Butler: Here are three examples that reflect our forward-looking value management style of investing. The first is Kingsway Financial Services. Its primary business is specialty insurance, such as insuring automobiles for drivers that do not meet the criteria for coverage by standard automobile insurers. We have owned the stock since 2000. The firm has grown rapidly and now has 80% of its business in the U.S. Another example is Reitmans. It's a specialty fashion retailer with over 800 stores in Canada. The company has a very clean balance sheet, lots of cash and virtually no debt. Finally, there's CP Ships, one of the pre-eminent container shipping companies. [They] announced in 2004 that they would have to restate their earnings from 2001 to 2003. This resulted in a 40% drop in the share price, and we started to accumulate the stock. International trade is growing at twice the rate of growth as the economy, and shipyards are at capacity. We are confident the stock will regain some of its lustre.

Lundquist: Superior Plus Income Fund has been a large position [in our portfolio] for many years. We expect another good year as it continues to add value through both acquisition and cost-cutting. We also hold large positions in Davis + Henderson Income Fund and CML Healthcare Income Fund, both of which offer stable businesses with no material foreign currency exposure. Our top oil royalty trust is ARC Energy Trust, which is conservatively managed and financed. Our top REIT is RioCan, which offers strong cash flows, plus some growth potential from joint ventures and other initiatives.

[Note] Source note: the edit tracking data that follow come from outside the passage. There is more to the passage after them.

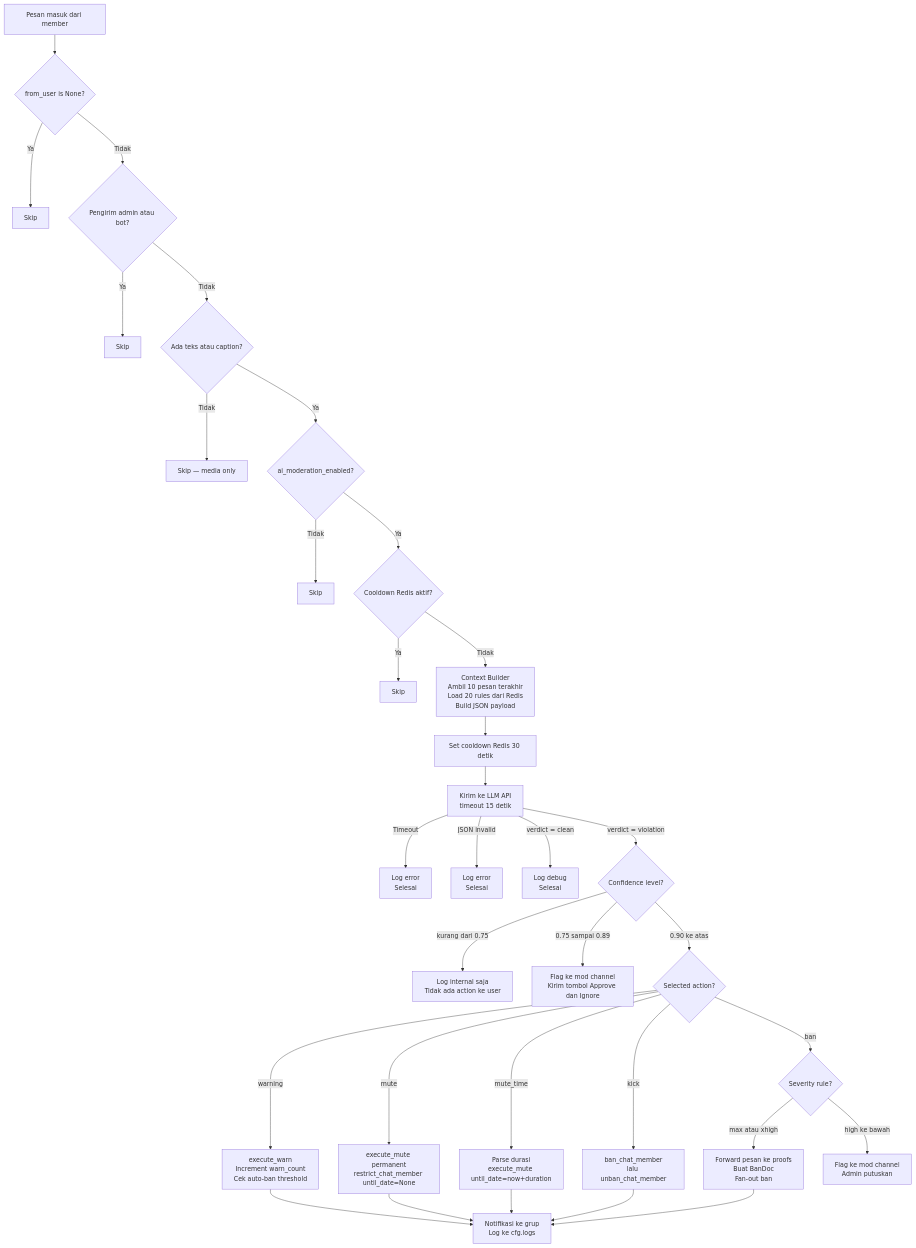
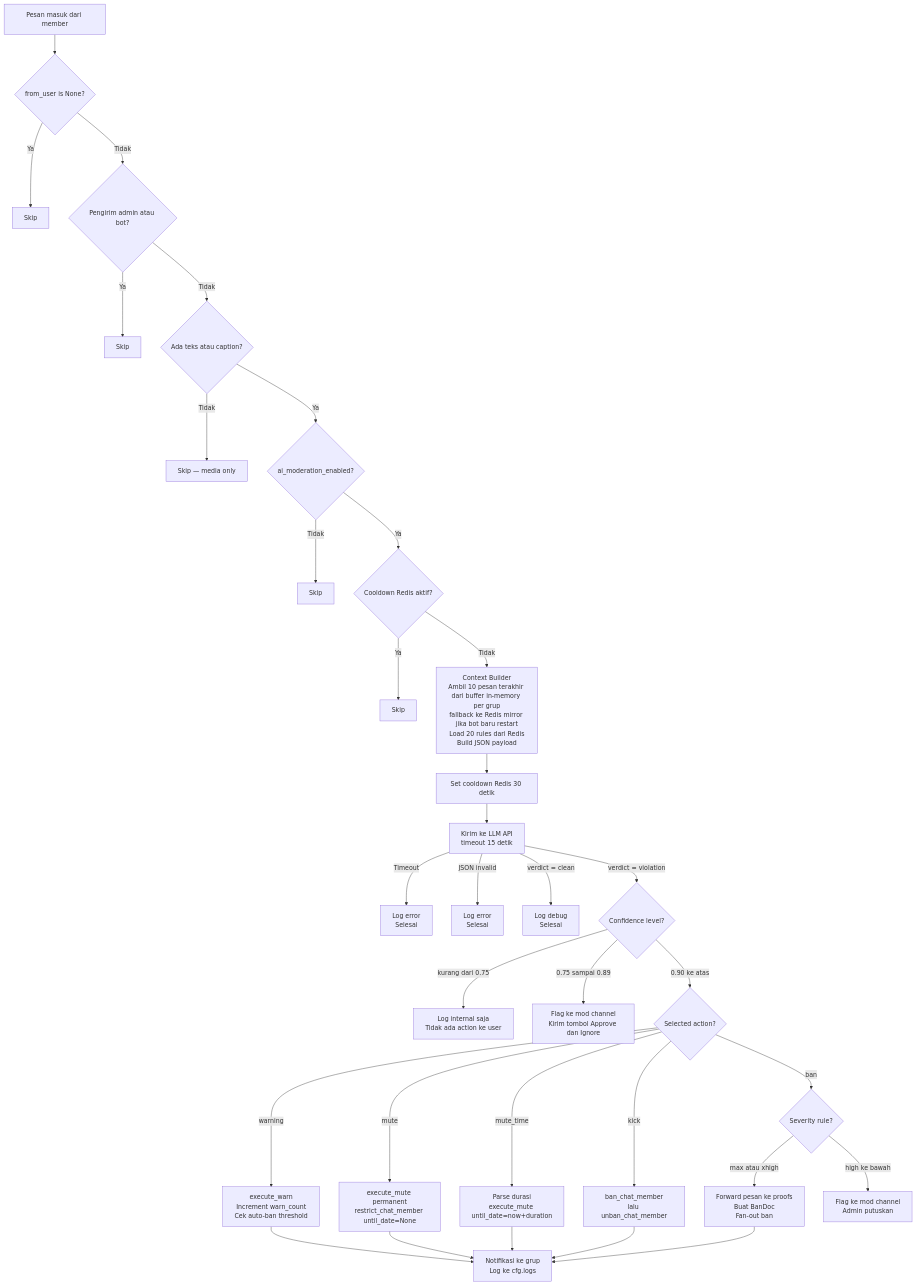
One commit to D1ZZY4/tcbot changed the fourth of 15 diagrams in PRD.md. Above: the diagram before and after it, drawn with Mermaid. The commit also changed other lines of this file, not shown here.

````diff
--- a/PRD.md
+++ b/PRD.md
@@ -362,35 +403,35 @@
 ```mermaid
 flowchart TD
     MSG[Pesan masuk dari member] --> PF1{from_user is None?}
     PF1 -->|Ya| END1[Skip]
     PF1 -->|Tidak| PF2{Pengirim admin atau bot?}
     PF2 -->|Ya| END2[Skip]
     PF2 -->|Tidak| PF3{Ada teks atau caption?}
     PF3 -->|Tidak| END3[Skip — media only]
     PF3 -->|Ya| PF4{ai_moderation_enabled?}
     PF4 -->|Tidak| END4[Skip]
     PF4 -->|Ya| PF5{Cooldown Redis aktif?}
     PF5 -->|Ya| END5[Skip]
-    PF5 -->|Tidak| CB[Context Builder\nAmbil 10 pesan terakhir\nLoad 20 rules dari Redis\nBuild JSON payload]
+    PF5 -->|Tidak| CB[Context Builder\nAmbil 10 pesan terakhir dari buffer in-memory per grup\nfallback ke Redis mirror jika bot baru restart\nLoad 20 rules dari Redis\nBuild JSON payload]
     CB --> SET_CD[Set cooldown Redis 30 detik]
     SET_CD --> AI[Kirim ke LLM API\ntimeout 15 detik]
     AI -->|Timeout| ERR1[Log error\nSelesai]
     AI -->|JSON invalid| ERR2[Log error\nSelesai]
     AI -->|verdict = clean| CLEAN[Log debug\nSelesai]
     AI -->|verdict = violation| CONF{Confidence level?}
     CONF -->|kurang dari 0.75| LOW[Log internal saja\nTidak ada action ke user]
     CONF -->|0.75 sampai 0.89| FLAG[Flag ke mod channel\nKirim tombol Approve dan Ignore]
     CONF -->|0.90 ke atas| ACT{Selected action?}
     ACT -->|warning| WRN[execute_warn\nIncrement warn_count\nCek auto-ban threshold]
     ACT -->|mute| MUT[execute_mute permanent\nrestrict_chat_member until_date=None]
     ACT -->|mute_time| MTM[Parse durasi\nexecute_mute until_date=now+duration]
     ACT -->|kick| KCK[ban_chat_member\nlalu unban_chat_member]
     ACT -->|ban| BANSEV{Severity rule?}
     BANSEV -->|max atau xhigh| BANAUTO[Forward pesan ke proofs\nBuat BanDoc\nFan-out ban]
     BANSEV -->|high ke bawah| FLAG2[Flag ke mod channel\nAdmin putuskan]
     WRN --> NOTIFY[Notifikasi ke grup\nLog ke cfg.logs]
     MUT --> NOTIFY
     MTM --> NOTIFY
     KCK --> NOTIFY
     BANAUTO --> NOTIFY
 ```
````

Michael: If I had to give you any picks, they would be companies based in the U.S., because that's where we're finding the best value lately. For instance, we like a company out of Dublin, Ohio, called Dominion Homes. It builds lower-priced homes. The stock is down from US$40 to about US$20, but it's growing at a rate of about 20%. People are worried about a housing bust, but we think there is still more juice in the housing market. Another example would be Bon-Ton Department Stores. A lot of analysts are maybe a little too hard on retailers. We tend not to be so negative. Bon-Ton, which is usually the main department store in smaller U.S. markets, last year merged with another company. We expect to see economies of scale result from this merger. It's trading around book value. Bon-Ton is not followed by analysts, but it's a value story.